Ask an archivist why they were first drawn to the field, and there’s a good chance they’ll tell you it was because of the stuff.* Many of us are interested in history and like the idea of combing through collections of papers during the work week: finding unique documents, discovering previously unknown stories involving real people and events, even just smelling the delightful scent of decaying paper (yes, that’s what you’re smelling when you step into a building with lots of old books). When you get down to business, archival collections are full of fun things. So I was thinking, what better way to give this blog a much-needed kick than to highlight at least one fun thing from the ACLS collection every week?
Here’s your first Monday Marvel – let it serve as a pick-me-up at the beginning of the week!
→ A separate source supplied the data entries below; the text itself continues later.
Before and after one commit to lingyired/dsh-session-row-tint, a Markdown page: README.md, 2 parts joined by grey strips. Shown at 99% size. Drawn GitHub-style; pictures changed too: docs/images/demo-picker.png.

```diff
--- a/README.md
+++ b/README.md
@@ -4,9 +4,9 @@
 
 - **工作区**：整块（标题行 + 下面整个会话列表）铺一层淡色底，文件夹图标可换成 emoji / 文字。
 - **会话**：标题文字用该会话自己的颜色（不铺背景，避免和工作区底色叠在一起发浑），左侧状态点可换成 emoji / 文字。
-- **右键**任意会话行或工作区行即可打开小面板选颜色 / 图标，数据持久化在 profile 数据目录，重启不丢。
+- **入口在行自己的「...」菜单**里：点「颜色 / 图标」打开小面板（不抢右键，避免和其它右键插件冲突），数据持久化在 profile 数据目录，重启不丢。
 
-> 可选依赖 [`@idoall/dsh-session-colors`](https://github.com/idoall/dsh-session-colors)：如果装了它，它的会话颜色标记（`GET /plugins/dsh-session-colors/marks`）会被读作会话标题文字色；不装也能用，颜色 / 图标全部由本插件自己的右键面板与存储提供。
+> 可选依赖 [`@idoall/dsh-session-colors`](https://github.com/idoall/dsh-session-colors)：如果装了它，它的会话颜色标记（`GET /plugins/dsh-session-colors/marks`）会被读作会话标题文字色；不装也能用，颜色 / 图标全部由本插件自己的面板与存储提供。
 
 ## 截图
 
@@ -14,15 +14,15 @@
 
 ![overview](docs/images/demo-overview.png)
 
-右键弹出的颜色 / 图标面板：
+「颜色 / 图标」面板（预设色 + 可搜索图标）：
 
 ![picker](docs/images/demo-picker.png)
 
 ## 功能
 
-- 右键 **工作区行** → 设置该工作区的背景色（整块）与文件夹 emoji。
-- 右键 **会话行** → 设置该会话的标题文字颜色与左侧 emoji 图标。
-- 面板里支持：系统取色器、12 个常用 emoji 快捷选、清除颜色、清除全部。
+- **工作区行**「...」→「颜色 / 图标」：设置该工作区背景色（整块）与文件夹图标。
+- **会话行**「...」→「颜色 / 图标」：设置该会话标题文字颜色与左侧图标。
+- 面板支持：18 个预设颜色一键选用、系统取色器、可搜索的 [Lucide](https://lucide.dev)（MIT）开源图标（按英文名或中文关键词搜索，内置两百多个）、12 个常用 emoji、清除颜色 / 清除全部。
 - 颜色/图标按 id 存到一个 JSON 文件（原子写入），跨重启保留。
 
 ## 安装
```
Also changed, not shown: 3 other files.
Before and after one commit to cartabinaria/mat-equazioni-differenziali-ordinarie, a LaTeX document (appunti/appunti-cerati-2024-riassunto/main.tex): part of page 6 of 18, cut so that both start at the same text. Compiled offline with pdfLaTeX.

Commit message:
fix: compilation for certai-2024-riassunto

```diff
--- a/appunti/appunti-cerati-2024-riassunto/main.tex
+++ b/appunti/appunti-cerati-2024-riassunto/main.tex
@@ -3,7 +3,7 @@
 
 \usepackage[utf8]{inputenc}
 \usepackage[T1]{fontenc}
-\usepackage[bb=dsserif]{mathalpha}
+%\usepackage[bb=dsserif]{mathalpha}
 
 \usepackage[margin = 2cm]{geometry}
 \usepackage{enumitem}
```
If you’ve been reading this blog for a while, you might remember that I once wrote about how the ACLS has a history of embracing technology. I mentioned in that entry that I’d found some letters related to JSTOR, and here is one of them for your viewing pleasure! For those of you who aren’t familiar with JSTOR, which was founded in 1995, it’s a huge digital library where people can search for books, journal articles, and primary sources. Simply put, if you’ve done scholarly research in the past decade and a half, you’ve probably used JSTOR. I remember it as one of the few databases I knew about and used as an undergraduate, so I was really excited to find this letter in the ACLS collection.
There are a few things of interest here:
- It’s from Stanley N. Katz (ACLS president from 1986 to 1997) to Kevin Guthrie (founding JSTOR president and now president of ITHAKA)
- It’s dated March 1st, 1996 – very early in the life of the database!
- In the letter, Katz responds to Guthrie’s request asking him to view a demonstration of JSTOR. Imagine seeing such cutting-edge technology as it’s still being developed! Of course Katz said yes; who wouldn’t?
Kevin Guthrie’s original letter is also in the collection, but you’ll have to come to the Library of Congress to see it. I’d love to post it (Guthrie has fantastic penmanship), but need to abide by copyright laws for obvious reasons!
There you have it – one small reason why archives are awesome. Happy Monday!
* Disclaimer: It’s true that many people get into the field for different reasons, and lots of archivists become even more enthralled with their work as they start to embrace other facets of it (outreach, reference, exhibit work, controlled vocabulary, collaboration efforts, preservation and conservation, appraisal, digitization, crowdsourcing, ethical and legal issues, records management, and oral history are just a few topics that come to mind here).